In winter as the water temperatures continues to drop and the lake turns, bass feed aggressively. Sensing that winter is close, and their metabolism will slow down bass prepare by feeding heavily on the big baits when the water temperature is in the 50s. This can be a great time to throw a soft plastic swim-bait. Concentrate in the 4- to 10-foot range near docks and remaining grass and broken mats. Under blue skies, a few days into a cold front fish deeper with a weighted swim-bait on the bottom like fishing a jig. Concentrate like a rock-pile or drop off by slowly crawling and hopping the bait across the structure. Baits like these by FishHouse Lures can quickly entice a cold water bite in winter.

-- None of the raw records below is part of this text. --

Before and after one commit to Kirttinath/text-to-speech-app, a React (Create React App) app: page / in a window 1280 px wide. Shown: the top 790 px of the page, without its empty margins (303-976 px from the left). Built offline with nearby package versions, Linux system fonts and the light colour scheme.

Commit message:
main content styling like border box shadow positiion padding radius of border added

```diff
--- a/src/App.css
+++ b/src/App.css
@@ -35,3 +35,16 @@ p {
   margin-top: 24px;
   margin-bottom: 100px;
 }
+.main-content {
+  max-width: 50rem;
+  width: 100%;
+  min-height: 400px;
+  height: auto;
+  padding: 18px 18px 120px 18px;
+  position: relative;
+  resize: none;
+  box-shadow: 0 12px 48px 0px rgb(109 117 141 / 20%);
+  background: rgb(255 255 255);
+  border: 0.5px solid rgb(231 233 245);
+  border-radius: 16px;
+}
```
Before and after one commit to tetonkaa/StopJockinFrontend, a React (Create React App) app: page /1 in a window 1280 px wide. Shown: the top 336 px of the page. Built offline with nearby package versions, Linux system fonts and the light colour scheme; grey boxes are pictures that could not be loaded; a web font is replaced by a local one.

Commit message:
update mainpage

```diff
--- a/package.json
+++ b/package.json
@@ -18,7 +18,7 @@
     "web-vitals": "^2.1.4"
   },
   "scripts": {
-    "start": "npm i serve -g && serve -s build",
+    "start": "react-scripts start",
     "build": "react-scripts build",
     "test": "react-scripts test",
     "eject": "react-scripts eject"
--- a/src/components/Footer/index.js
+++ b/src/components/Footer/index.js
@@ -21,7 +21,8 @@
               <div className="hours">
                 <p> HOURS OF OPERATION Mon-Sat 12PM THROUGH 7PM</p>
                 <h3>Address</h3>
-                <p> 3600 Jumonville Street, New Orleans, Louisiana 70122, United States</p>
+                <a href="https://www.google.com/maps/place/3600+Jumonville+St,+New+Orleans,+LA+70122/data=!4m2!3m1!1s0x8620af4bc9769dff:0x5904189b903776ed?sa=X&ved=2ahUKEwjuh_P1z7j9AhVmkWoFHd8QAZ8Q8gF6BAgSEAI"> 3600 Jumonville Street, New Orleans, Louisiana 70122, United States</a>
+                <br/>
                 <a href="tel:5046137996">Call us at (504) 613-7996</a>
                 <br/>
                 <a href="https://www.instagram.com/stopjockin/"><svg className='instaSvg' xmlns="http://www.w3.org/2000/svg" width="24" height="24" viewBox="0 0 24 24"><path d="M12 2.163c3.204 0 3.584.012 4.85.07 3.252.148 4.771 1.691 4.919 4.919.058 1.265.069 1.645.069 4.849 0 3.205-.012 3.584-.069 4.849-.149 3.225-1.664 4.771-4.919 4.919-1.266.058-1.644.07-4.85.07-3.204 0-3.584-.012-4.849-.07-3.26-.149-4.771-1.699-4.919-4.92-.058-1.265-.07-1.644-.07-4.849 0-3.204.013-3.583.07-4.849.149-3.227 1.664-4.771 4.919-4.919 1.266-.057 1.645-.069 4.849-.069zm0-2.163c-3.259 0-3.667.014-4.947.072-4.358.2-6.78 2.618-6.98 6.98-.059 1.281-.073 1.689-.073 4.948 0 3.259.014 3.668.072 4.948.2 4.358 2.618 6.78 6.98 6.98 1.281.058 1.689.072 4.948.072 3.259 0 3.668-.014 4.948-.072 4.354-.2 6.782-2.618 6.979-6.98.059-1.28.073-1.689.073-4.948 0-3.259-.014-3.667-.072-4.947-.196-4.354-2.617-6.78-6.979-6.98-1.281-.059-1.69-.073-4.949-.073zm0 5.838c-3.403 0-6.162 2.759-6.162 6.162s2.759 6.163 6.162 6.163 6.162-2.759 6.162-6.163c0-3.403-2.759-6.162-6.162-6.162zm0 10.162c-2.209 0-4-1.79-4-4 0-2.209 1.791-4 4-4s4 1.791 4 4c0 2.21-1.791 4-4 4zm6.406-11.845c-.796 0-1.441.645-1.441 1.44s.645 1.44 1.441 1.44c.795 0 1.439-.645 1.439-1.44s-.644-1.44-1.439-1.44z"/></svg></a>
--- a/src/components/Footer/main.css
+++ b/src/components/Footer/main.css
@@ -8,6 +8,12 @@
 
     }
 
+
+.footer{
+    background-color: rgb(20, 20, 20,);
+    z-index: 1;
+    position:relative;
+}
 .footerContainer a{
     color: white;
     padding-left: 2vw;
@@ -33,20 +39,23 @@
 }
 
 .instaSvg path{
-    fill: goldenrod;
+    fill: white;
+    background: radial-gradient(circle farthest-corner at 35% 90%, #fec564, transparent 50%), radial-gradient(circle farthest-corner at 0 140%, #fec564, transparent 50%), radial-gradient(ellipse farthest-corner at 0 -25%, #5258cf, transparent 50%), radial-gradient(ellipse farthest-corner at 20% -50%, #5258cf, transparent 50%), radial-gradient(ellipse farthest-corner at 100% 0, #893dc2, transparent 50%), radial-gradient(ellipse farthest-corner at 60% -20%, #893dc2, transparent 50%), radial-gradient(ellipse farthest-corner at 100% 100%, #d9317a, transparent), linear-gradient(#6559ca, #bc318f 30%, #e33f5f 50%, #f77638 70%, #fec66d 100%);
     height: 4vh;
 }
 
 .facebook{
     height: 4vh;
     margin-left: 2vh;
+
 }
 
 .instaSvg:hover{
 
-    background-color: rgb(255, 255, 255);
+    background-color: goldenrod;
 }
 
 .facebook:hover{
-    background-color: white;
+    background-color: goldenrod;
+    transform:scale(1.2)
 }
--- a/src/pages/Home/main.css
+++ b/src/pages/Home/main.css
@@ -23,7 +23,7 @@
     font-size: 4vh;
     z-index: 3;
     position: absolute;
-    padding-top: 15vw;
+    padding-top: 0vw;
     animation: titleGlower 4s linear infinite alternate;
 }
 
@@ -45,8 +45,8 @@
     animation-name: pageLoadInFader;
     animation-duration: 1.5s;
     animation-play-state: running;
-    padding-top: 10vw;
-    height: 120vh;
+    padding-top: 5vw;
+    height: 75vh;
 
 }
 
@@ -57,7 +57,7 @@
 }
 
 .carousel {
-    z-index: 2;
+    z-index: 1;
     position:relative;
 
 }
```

A soft plastic worm worked very slowly can be one of the most effective winter bass fishing techniques. By simply allowing the worm to lie motionless on targeted structure or “dead sticking” the worm and then “shaking” the rod tip occasionally can prevail. This technique will often trigger a strike. Using a bait injected with a quality bass attracting such as Attack Pak has with the Juiced Up X10 formula can be rewarding during the cold winter months.
Bass jigs with crawfish trailer worked slowly across bottom structure and cover like rocks and wood can be a good tactic in winter. Cast the jig and allow it to settle a moment before starting your retrieve. Bass often grab the bait from the bottom. However, many strikes occur as the jig is on the fall. Fish the jig slowly, avoiding the temptation to retrieve the jigs quickly. Twitch and hop the bait along slowly, enticing the bass to take the bait.
These are more angler approved and tested methods for a cold water bass bite. Although winter fishing is somewhat limited there are many techniques suited for bass fishing in the cold water. Keep safety in mind when cold water fishing, dress in layers and always wear a PFD.
Fall Bass Tips for Fishing in KentuckyLearn More »
Fall Bass Tips for Fishing in Kentucky
Falling water, along with the fall turnover and cold fronts, are challenges in decoding fall bass fishing patterns. Learn how to do just that with these tips from the Kentucky Department of Fish and Wildlife.
Basic Jig Techniques for BassLearn More »
Basic Jig Techniques for Bass
The important lesson for fishing a jig is knowing what to do at the right time. Read all the bass fishing jig tips you need to know here!
Bassin’ After SunsetLearn More »
Bassin’ After Sunset
Bass fishing at night is a favorite summer technique, not only to escape the heat and boat traffic, but also because it’s the best time to catch big bass.